The menu was swiftly delivered to our table once we secured a booth up the back. We read through the alluring list of breakfast and lunch options available all day. It was a combo of Kiwi favourites - think eggs benedict ($18), steak and fries ($24) and a low-carb brekkie option ($19) but with a European flair. There were plenty of well-signposted gluten-free and vegetarian options, too.

The look was rustic; wooden and warm, with charming blue and white decor. There were a couple of tables out the front for trying to capture spring sun. Nearly every seat was full when we visited. We snagged a booth up the back but obviously this eatery on bustling Remuera Rd is a favourite.

The food arrived at our table quick-smart, which we appreciated as we didn’t have time to linger too long. The crispy polenta squid with roasted lemon, pickled cucumber and green salad ($18) delivered just as the menu promised. We also thought it would be rude not to pick a traditional French sandwich and the croque monsieur ($14) on beautiful buttered crusty bread. With just the right amount of ham and a glossy bechamel coating, turned out to be the star of the brunch for me.

The coffee was milky and warm, just as I’d ordered in my trim latte that morning. My dining companion picked a gorgeous purple, thick berry smoothie and sang its fruity praise.

The service was good upon entry but as more and more patrons flooded in towards lunch hour the smiling staff were far more stretched. Understandable, but it made the end of our meal feel a bit rushed.

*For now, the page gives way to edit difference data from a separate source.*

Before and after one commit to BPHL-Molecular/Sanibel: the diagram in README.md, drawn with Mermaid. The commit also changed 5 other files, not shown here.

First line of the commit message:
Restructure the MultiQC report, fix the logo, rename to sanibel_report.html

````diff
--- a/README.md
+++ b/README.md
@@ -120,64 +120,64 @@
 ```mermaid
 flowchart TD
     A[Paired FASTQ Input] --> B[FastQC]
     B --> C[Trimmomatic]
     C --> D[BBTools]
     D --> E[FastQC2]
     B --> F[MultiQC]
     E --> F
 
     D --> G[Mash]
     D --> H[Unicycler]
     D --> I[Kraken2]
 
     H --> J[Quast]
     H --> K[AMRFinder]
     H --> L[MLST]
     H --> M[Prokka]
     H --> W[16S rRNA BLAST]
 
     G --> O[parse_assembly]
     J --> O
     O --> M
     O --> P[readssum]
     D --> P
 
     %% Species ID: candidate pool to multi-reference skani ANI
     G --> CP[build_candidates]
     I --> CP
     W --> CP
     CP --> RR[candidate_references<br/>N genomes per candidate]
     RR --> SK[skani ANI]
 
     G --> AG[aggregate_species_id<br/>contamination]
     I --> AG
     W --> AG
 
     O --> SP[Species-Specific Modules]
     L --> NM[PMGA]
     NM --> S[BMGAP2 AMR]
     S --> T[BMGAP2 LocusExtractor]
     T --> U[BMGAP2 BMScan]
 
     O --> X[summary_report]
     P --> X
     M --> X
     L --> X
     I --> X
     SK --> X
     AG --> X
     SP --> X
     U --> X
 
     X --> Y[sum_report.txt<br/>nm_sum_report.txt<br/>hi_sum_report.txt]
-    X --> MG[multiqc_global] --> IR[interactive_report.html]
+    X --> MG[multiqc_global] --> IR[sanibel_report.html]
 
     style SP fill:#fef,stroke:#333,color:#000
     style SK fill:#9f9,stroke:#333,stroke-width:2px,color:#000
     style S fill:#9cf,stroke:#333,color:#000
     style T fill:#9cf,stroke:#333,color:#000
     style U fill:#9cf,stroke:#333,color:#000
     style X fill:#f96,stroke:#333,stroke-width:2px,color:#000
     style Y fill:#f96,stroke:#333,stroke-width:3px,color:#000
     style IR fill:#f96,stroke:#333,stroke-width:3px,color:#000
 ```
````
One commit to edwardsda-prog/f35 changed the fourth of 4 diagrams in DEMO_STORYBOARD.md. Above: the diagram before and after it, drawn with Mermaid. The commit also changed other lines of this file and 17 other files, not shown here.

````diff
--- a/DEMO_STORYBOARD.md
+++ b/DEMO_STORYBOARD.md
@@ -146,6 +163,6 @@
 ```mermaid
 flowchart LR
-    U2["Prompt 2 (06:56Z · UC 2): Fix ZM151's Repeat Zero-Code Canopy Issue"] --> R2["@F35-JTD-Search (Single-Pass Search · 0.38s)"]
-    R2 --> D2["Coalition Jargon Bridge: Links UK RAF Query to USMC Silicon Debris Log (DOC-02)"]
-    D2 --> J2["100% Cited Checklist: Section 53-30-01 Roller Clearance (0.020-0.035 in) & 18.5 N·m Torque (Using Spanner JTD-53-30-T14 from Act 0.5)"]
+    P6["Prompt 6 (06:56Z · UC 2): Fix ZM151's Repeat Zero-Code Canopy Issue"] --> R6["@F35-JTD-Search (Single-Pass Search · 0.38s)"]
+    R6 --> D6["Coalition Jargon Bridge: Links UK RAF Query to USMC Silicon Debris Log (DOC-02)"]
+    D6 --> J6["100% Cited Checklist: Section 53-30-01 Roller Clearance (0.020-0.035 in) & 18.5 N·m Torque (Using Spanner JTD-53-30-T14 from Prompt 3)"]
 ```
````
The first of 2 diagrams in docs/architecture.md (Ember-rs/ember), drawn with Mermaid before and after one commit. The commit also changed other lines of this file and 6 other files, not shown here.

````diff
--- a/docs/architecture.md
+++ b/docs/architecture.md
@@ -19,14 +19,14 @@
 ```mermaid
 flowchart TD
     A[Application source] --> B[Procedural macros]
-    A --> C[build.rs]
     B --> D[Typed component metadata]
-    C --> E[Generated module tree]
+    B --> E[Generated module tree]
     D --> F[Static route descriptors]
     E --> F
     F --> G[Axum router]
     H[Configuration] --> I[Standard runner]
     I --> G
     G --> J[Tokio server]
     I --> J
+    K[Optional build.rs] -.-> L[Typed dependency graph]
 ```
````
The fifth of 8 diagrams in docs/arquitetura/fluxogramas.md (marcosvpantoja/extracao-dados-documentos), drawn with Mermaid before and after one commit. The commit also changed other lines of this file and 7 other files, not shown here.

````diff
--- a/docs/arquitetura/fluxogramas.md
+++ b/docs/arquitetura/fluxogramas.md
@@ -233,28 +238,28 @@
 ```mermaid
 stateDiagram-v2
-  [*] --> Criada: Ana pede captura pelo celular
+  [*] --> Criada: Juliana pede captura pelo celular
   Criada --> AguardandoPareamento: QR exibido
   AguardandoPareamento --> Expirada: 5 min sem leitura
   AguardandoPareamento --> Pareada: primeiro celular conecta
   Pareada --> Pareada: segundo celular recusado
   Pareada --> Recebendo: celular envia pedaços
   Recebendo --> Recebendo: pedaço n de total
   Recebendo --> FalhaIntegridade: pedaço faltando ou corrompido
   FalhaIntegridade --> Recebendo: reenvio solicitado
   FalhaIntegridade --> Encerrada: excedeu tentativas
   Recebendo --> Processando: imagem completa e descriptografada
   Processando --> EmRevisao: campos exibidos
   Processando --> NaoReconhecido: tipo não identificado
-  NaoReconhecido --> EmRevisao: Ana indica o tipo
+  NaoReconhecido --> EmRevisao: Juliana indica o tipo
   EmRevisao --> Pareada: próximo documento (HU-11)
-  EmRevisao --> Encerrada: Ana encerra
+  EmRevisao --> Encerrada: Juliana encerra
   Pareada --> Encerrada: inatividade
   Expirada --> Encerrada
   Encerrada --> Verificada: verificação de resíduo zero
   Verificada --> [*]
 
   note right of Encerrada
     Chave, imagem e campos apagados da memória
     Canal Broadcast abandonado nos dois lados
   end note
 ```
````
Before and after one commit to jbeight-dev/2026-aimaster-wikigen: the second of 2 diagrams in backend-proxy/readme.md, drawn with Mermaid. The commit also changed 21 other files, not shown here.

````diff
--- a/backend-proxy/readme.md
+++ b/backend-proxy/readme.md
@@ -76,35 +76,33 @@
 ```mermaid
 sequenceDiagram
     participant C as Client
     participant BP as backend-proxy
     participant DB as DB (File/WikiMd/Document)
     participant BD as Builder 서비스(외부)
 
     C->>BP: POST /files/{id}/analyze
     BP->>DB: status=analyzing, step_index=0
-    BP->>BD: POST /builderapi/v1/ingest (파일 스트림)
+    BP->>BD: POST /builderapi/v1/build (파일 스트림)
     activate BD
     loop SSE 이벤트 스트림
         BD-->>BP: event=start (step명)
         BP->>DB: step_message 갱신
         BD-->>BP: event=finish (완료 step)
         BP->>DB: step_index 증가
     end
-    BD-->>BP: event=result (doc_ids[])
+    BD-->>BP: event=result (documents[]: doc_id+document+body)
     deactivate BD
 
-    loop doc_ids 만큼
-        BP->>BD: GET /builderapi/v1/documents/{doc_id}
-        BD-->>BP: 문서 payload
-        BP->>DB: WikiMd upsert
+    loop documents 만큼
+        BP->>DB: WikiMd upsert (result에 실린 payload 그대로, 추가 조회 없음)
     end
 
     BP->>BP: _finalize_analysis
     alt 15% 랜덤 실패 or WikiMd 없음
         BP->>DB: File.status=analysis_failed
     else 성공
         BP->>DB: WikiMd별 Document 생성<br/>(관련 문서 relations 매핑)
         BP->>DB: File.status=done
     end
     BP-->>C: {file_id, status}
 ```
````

Overall we’re still thinking about that croque monsieur and coffee. Book yourself a table and settle in.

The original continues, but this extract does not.